I flew to Reykjavik and then on to Akureyi, Northern Iceland. The convoys here were protected by the Duke of York battleship. The Germans had occupied Norway and were flying Junkers 88’s from Bear Island on the northern tip of Norway to attack the convoys. The 88s just had enough range. Norway was pro-German; they used the hot water from the natural geysers for their engines.

The Germans had Focke-wulf Condors that flew fully loaded down a radio beam and then dropped the load at the shortest distance between 2 points. We had to try and divert them. I remember one really foul day, when normally all planes would have been grounded, but we still had to fly, but our mission did not take place and we returned to rejoin our grouping Reykjavik. The food at this base was OK and we were getting 200 cigarettes at a time. I, like the others, would sell about ½ of these. You could get 1 Kroner per packet.

Whilst at this base, I had a lucky escape. We had an ‘unwritten rule’ amongst the aircrew that you did not change details (duties). I was instructing by this time at the OTU (Operational Training Unit). On this particular day I was down for an afternoon detail. I was a keen footballer and there was a match that afternoon too. I was going to have to change duties to the morning in order to play. I swapped and played the match. Unfortunately, the man who took my place never came back. 20 wireless operators had gone out on that training which involved a mock submarine and dummy bombs; which were in fact live depth charges. At the end of the depth charge was a pistol; this was set to various depths to allow you to get clear e.g. 100 feet. Someone had fitted the wrong pistols. Someone reported a lot of smoke and roughly where the aircraft should have been. The plane had blown up.

Another incident when I was a sprog (novice) was at Killadese; here Squadron Leader Cope was killed on a mission when I was on leave. I was lucky.

As the war progressed, I moved from being a Sergeant to an Air Gunner (this rank meant that if you were taken as a prisoner of war, certain standards had to be maintained). I became a Flight Sergeant and finally was promoted to Warrant Officer by the end of the war.

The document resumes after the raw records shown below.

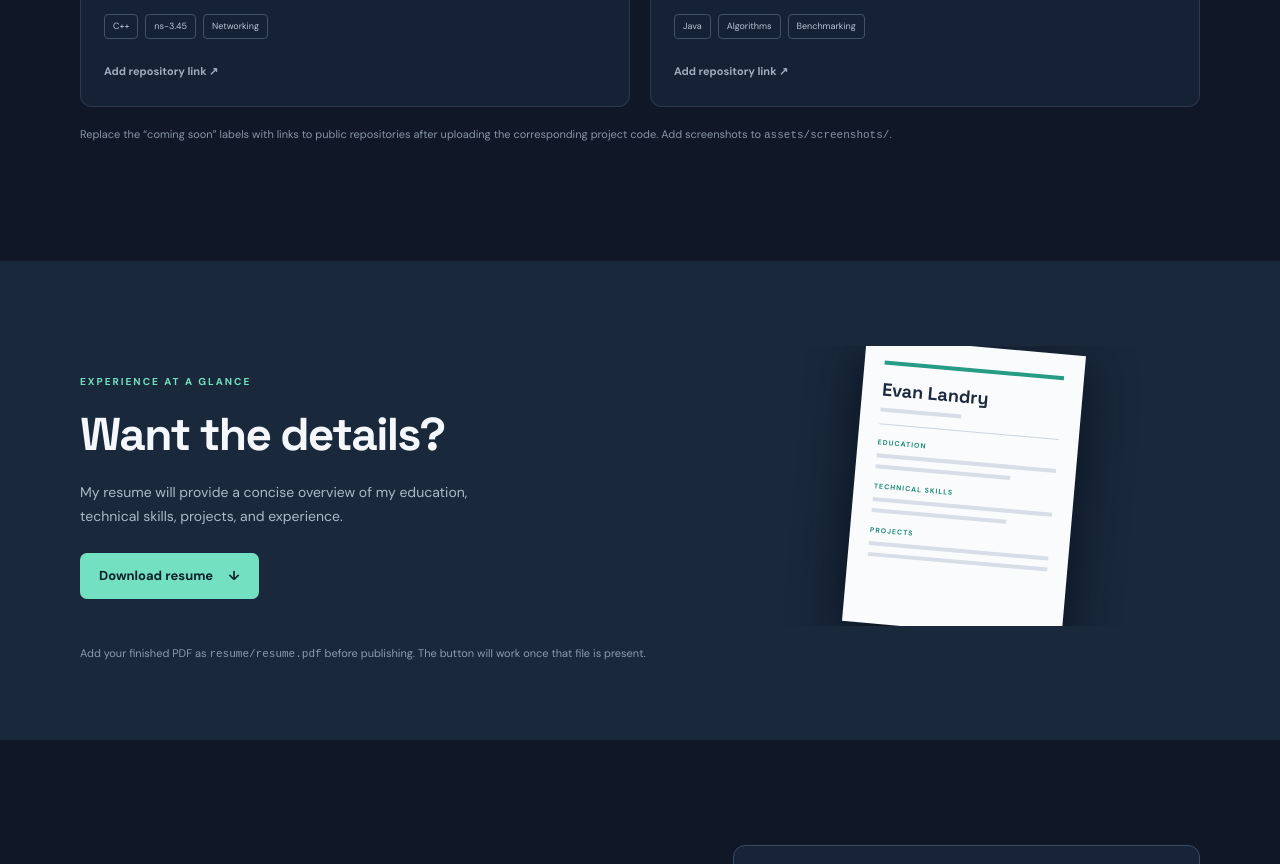
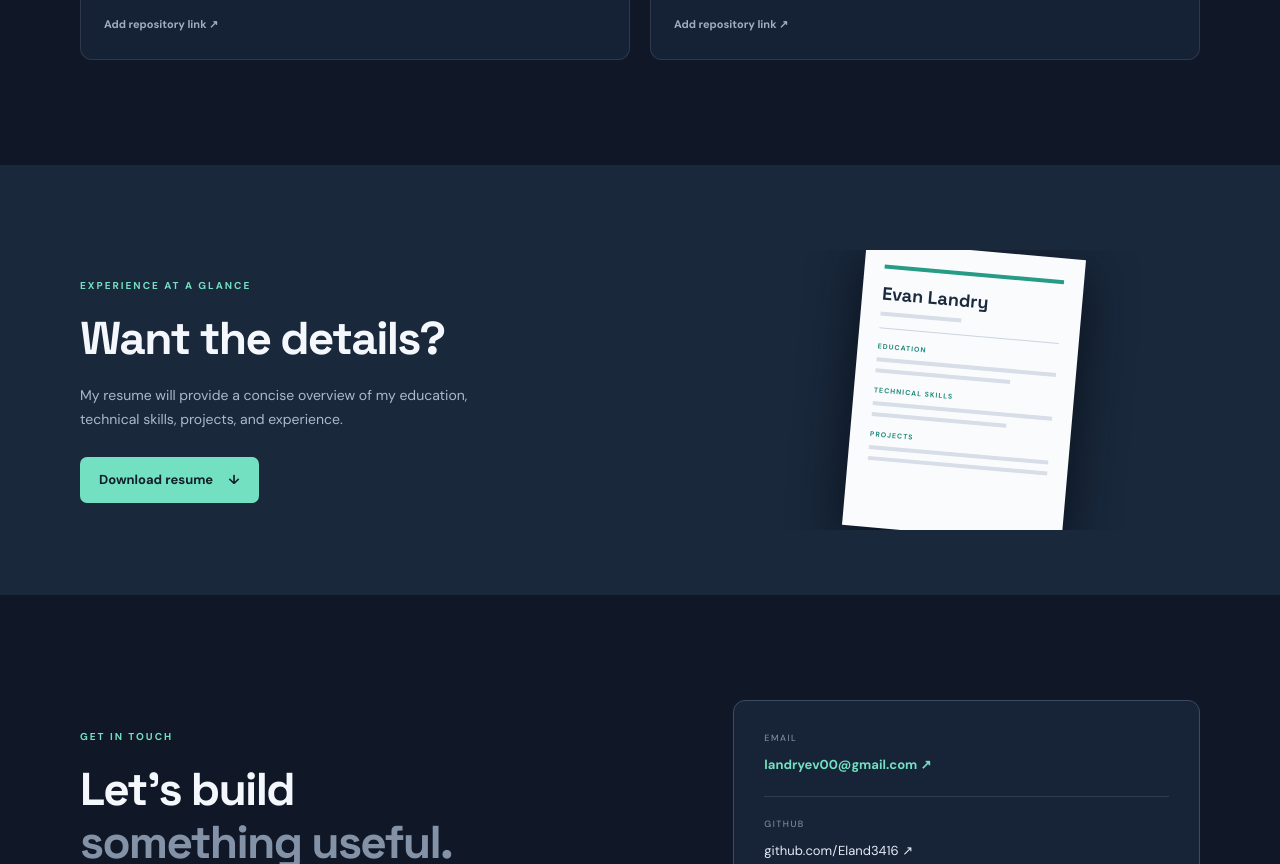
Before and after one commit to Eland3416/github-portfolio, a plain HTML site: page index.html in a window 1280 px wide. Shown: the part 3341-4205 px from the top of the page. Drawn offline with Linux system fonts and the light colour scheme.

Commit message:
Remove notes from index.html
Removed notes about skill list and project repository links.

```diff
--- a/index.html
+++ b/index.html
@@ -74,7 +74,6 @@
           <article class="skill-card"><div class="skill-icon">⌁</div><h3>Computing</h3><div class="skill-tags"><span>Algorithms</span><span>Networking</span><span>Operating Systems</span><span>TCP/IP</span><span>ns-3</span></div></article>
           <article class="skill-card"><div class="skill-icon">◈</div><h3>Data, Cloud & AI</h3><div class="skill-tags"><span>MySQL</span><span>AWS fundamentals</span><span>scikit-learn</span><span>AI-assisted development</span></div></article>
         </div>
-        <p class="small-note">Skill list is a starting point. Keep only technologies you can comfortably discuss and demonstrate in an interview.</p>
       </div>
     </section>
 
@@ -94,12 +93,11 @@
           <div class="project-content"><div class="project-type">COURSE PROJECT</div><h3>Sorting Algorithm Analysis</h3><p>A Java project measuring and comparing sorting algorithm performance across different input sizes, including Merge Sort and Radix Sort.</p><div class="project-tags"><span>Java</span><span>Algorithms</span><span>Benchmarking</span></div><span class="project-link coming-soon">Add repository link ↗</span></div>
         </article>
       </div>
-      <p class="small-note">Replace the “coming soon” labels with links to public repositories after uploading the corresponding project code. Add screenshots to <code>assets/screenshots/</code>.</p>
     </section>
 
     <section class="section resume-section" id="resume">
       <div class="container resume-panel"><div><p class="eyebrow">EXPERIENCE AT A GLANCE</p><h2>Want the details?</h2><p>My resume will provide a concise overview of my education, technical skills, projects, and experience.</p><a class="button button-primary" href="resume/resume.pdf" target="_blank" rel="noopener">Download resume <span>↓</span></a></div><div class="resume-preview"><div class="resume-sheet"><div class="resume-sheet-top"></div><div class="resume-sheet-name">Evan Landry</div><div class="resume-sheet-line short"></div><div class="resume-sheet-rule"></div><div class="resume-sheet-heading">EDUCATION</div><div class="resume-sheet-line"></div><div class="resume-sheet-line medium"></div><div class="resume-sheet-heading">TECHNICAL SKILLS</div><div class="resume-sheet-line"></div><div class="resume-sheet-line medium"></div><div class="resume-sheet-heading">PROJECTS</div><div class="resume-sheet-line"></div><div class="resume-sheet-line"></div></div></div></div>
-      <p class="container small-note resume-note">Add your finished PDF as <code>resume/resume.pdf</code> before publishing. The button will work once that file is present.</p>
+
     </section>
 
     <section class="section container contact-section" id="contact">
```
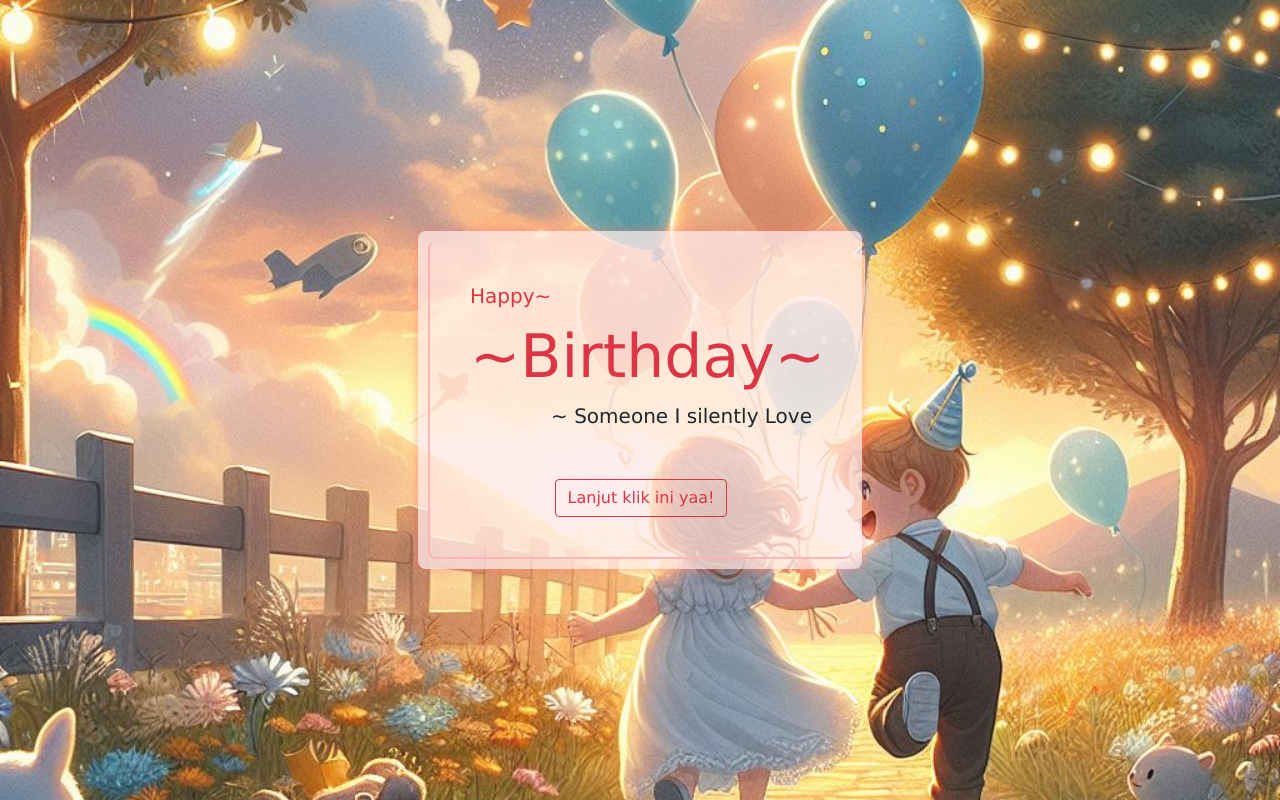
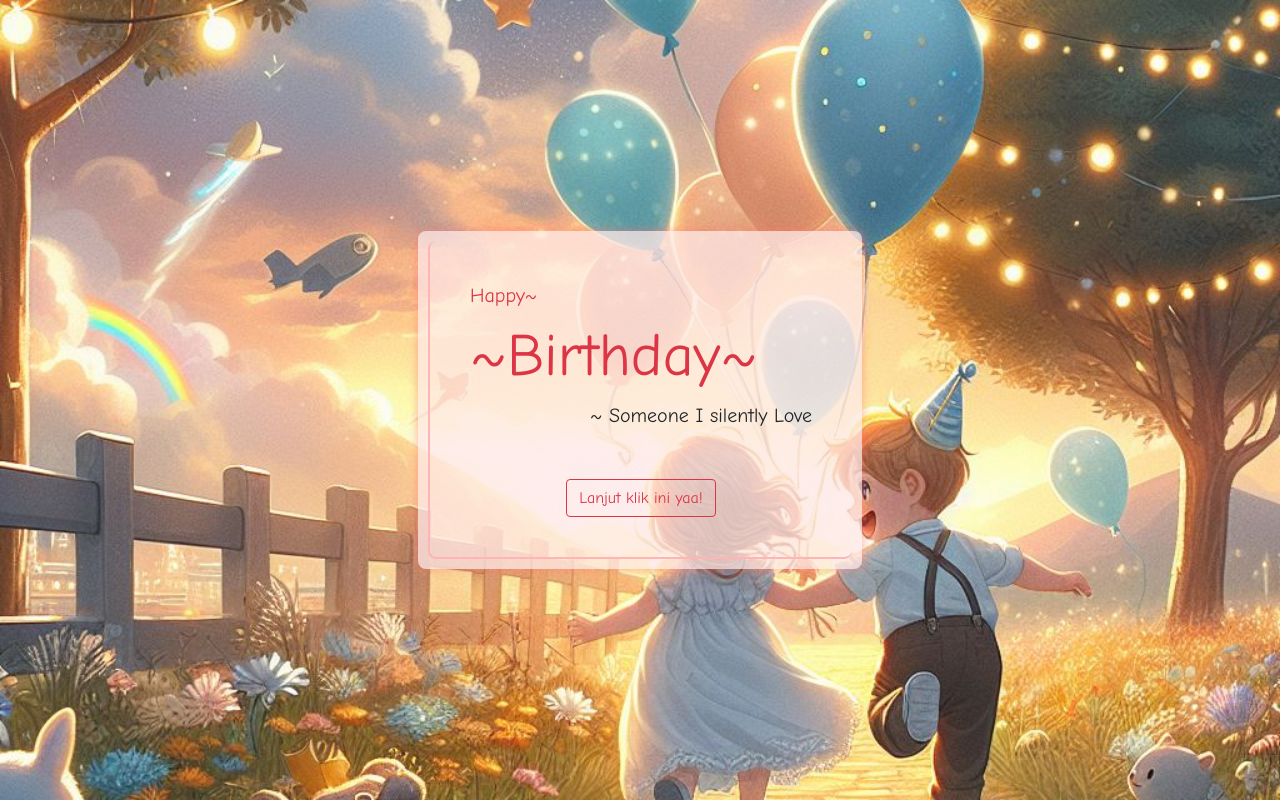
Before and after one commit to ars1112/HappyBirthday, a plain HTML site: page index.html in a window 1280 px wide. Drawn offline with nearby package versions, Linux system fonts and the light colour scheme.

Commit message:
Update style.css

```diff
--- a/assets/css/style.css
+++ b/assets/css/style.css
@@ -1,5 +1,5 @@
 body {
-  font-family: 'Verdana', sans-serif;
+  font-family: 'Comic Sans MS', cursive;
   background-image: url("../img/bd.jpeg");
   background-size: cover;
   background-position: center;
```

I was with 203 Squadron in Gibraltar. This was the nearest I got to Catalinas, the amphibious ‘flying boat’ from the USA. They recruited 1 crew from various areas to make up the 203 Squadron; some men came from as far as East India. My Squadron (201) was sent and we joined up to form the 203. The men in bomber command had an upper limit of 25 sorties before they were taken off operations for a 6 month rest. I went instructing in Northern Ireland, near Enniskillen where I had another lucky escape, but that is another story.

George Millington was demobbed at Christmas 1945/6. He has seen very few of his fellow crew since that date, but met up once, purely by chance, with an Australian navigator/2nd pilot whilst on a family holiday in Rhyl.